_ACTION ITEM_. Lines from the material below that hold the string "title" are what is needed; copy each of them.

_MATERIAL TO PROCESS_.
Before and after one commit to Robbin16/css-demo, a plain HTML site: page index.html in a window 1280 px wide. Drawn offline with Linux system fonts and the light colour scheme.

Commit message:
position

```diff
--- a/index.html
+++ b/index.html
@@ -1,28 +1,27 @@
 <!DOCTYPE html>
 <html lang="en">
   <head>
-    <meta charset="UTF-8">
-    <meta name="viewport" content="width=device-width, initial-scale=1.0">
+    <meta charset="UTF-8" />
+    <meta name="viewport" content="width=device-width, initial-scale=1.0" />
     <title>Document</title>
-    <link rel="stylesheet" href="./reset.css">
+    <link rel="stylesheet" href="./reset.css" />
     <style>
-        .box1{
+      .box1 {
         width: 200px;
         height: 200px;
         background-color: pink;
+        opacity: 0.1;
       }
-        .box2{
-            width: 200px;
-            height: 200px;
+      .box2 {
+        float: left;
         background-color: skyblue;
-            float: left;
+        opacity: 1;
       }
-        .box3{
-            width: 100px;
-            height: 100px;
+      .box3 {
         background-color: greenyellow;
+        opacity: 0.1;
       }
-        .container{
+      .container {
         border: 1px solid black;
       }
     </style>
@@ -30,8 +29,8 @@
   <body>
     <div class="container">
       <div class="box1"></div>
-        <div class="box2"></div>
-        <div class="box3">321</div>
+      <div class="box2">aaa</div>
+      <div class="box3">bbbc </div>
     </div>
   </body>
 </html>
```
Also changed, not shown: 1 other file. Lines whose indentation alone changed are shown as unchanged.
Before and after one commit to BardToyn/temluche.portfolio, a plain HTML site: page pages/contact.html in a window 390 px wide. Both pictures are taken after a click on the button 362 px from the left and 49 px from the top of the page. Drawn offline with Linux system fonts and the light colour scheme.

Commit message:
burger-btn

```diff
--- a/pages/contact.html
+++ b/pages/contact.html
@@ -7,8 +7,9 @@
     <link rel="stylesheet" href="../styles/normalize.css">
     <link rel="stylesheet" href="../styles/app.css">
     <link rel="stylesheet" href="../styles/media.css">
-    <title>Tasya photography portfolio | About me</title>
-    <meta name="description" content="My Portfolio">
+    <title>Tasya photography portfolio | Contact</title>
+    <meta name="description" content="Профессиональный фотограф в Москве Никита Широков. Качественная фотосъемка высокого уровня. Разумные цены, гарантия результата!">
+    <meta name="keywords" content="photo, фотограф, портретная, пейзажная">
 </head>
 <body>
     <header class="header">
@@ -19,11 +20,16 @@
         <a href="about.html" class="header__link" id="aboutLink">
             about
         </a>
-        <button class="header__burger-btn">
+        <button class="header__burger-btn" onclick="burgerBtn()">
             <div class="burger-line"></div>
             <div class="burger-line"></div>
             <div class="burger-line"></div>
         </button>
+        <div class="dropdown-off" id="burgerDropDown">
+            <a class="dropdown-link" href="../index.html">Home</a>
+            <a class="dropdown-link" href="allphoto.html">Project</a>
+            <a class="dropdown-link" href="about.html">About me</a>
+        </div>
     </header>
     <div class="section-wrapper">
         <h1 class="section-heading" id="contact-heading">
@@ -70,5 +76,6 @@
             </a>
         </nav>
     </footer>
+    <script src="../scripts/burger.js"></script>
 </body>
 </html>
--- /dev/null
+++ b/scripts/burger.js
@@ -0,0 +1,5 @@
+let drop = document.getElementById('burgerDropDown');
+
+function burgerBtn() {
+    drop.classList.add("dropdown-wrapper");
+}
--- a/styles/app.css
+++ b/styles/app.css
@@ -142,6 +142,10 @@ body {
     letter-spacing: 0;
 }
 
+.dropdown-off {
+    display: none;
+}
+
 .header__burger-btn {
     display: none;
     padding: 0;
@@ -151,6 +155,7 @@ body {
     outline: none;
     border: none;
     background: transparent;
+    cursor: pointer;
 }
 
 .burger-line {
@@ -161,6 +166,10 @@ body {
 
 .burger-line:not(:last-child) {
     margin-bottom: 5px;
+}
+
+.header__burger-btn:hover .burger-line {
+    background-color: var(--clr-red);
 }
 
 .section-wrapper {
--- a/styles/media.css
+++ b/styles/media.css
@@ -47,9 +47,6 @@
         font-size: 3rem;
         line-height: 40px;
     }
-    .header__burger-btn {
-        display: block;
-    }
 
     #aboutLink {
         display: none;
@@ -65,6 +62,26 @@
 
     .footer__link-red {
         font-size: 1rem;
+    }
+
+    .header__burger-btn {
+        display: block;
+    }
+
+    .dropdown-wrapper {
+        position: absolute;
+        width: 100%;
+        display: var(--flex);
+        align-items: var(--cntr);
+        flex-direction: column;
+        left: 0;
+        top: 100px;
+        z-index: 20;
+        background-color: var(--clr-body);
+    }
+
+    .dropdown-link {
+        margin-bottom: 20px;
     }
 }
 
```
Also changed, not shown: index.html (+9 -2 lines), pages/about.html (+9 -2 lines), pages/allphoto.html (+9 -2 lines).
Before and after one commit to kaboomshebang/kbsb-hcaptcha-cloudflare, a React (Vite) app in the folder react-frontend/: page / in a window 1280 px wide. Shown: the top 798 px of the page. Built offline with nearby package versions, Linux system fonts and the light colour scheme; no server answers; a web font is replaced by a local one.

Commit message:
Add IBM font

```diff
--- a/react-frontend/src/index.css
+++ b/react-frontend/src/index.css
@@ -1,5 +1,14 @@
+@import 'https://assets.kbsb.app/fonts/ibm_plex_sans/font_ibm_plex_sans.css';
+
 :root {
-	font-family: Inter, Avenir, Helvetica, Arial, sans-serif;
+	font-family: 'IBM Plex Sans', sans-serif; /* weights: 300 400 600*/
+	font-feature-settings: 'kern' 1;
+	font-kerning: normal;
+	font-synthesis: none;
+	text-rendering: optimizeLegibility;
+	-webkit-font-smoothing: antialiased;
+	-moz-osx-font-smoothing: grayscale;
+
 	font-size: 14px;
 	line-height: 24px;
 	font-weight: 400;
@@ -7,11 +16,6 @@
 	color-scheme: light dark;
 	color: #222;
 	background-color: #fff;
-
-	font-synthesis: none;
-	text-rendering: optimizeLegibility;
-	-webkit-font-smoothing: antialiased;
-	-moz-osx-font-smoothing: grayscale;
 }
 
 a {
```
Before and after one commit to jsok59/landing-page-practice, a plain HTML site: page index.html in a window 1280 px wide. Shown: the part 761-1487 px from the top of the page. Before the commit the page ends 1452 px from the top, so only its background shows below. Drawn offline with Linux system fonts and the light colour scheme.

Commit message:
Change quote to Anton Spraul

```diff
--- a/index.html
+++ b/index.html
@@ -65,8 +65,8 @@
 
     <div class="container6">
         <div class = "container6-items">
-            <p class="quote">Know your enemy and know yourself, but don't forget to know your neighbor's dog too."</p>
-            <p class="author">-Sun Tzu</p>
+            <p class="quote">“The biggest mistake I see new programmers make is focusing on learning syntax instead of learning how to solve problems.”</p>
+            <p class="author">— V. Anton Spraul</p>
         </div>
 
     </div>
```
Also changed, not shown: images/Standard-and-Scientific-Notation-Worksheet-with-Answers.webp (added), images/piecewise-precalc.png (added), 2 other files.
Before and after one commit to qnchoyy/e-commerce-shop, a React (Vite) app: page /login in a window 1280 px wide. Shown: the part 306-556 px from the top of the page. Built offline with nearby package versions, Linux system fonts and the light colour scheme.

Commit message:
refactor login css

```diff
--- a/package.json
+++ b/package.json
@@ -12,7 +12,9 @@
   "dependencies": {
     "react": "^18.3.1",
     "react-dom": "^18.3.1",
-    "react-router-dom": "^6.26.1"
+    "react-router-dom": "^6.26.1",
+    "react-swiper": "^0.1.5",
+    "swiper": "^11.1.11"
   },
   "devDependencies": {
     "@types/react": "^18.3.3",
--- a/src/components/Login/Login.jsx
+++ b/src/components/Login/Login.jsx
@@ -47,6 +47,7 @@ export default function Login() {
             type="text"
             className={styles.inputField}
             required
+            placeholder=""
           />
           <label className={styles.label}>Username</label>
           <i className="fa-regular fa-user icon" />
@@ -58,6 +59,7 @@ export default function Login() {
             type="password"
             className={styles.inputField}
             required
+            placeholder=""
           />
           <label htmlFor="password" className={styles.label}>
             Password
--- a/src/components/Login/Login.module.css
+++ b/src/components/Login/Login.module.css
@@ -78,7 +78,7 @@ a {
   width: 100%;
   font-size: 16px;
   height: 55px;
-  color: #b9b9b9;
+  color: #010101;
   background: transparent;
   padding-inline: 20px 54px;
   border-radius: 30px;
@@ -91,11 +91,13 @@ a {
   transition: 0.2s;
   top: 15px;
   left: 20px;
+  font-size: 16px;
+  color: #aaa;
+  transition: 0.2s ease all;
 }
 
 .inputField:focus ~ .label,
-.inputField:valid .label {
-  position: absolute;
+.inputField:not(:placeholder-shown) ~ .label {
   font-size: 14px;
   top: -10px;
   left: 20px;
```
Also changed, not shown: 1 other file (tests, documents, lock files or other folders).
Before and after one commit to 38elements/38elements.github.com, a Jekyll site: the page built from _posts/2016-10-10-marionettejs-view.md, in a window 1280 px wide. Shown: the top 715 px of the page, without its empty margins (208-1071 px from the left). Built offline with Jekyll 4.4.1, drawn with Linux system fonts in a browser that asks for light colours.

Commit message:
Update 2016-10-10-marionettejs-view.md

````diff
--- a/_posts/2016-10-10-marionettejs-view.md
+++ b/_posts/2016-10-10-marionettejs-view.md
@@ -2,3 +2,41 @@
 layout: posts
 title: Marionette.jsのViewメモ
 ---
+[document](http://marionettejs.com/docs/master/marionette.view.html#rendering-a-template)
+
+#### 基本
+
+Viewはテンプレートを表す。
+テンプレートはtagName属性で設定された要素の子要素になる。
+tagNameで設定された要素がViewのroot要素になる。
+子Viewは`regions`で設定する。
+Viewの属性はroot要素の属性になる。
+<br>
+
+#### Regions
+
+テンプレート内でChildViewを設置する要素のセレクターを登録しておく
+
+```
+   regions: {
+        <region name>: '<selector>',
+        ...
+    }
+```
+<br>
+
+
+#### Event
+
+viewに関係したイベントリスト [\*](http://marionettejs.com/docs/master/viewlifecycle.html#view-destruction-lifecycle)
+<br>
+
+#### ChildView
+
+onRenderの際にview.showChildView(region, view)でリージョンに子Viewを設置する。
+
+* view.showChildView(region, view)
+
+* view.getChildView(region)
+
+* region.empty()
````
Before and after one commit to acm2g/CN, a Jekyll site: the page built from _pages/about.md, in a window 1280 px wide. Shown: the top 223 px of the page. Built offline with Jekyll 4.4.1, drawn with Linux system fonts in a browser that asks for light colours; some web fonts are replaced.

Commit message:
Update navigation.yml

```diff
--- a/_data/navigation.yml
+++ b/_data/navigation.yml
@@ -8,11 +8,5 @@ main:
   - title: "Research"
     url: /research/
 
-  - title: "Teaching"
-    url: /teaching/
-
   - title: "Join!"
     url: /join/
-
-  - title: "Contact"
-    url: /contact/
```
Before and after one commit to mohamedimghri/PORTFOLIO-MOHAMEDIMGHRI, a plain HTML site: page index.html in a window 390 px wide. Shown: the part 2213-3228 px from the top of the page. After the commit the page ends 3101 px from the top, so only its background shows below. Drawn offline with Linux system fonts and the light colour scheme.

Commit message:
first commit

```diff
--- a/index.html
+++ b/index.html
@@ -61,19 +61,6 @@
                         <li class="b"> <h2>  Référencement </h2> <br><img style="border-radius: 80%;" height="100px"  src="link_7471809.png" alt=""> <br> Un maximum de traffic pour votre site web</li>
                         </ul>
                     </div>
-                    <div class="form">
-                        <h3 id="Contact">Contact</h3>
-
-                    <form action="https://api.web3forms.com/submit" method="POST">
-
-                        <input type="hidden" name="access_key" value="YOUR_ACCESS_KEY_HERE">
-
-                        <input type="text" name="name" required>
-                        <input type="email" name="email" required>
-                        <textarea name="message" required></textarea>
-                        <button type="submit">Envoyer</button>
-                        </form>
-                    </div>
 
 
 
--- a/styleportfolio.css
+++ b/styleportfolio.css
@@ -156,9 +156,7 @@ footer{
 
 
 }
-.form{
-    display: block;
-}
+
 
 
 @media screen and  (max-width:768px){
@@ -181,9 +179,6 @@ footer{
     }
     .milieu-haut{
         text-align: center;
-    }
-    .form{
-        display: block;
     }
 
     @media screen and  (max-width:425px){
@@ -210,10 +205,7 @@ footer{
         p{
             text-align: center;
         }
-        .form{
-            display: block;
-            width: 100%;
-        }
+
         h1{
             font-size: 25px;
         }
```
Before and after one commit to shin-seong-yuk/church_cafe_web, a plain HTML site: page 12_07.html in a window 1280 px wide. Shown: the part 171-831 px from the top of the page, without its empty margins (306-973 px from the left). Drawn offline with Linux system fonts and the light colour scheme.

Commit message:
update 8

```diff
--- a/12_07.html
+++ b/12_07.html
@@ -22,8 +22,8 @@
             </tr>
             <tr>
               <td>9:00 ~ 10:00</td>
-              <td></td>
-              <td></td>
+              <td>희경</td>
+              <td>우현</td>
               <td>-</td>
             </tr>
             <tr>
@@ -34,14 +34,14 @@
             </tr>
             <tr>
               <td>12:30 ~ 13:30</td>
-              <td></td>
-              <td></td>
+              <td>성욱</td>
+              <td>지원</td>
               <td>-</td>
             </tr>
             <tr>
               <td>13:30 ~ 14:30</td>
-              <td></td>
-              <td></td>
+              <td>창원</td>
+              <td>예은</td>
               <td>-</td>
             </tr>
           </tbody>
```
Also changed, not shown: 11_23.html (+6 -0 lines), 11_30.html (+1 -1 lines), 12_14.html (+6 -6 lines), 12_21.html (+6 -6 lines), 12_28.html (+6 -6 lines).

_YOUR RESPONSE_.
     <title>Document</title>
-    <title>Tasya photography portfolio | About me</title>
+    <title>Tasya photography portfolio | Contact</title>
 title: Marionette.jsのViewメモ
   - title: "Research"
-  - title: "Teaching"
   - title: "Join!"
-  - title: "Contact"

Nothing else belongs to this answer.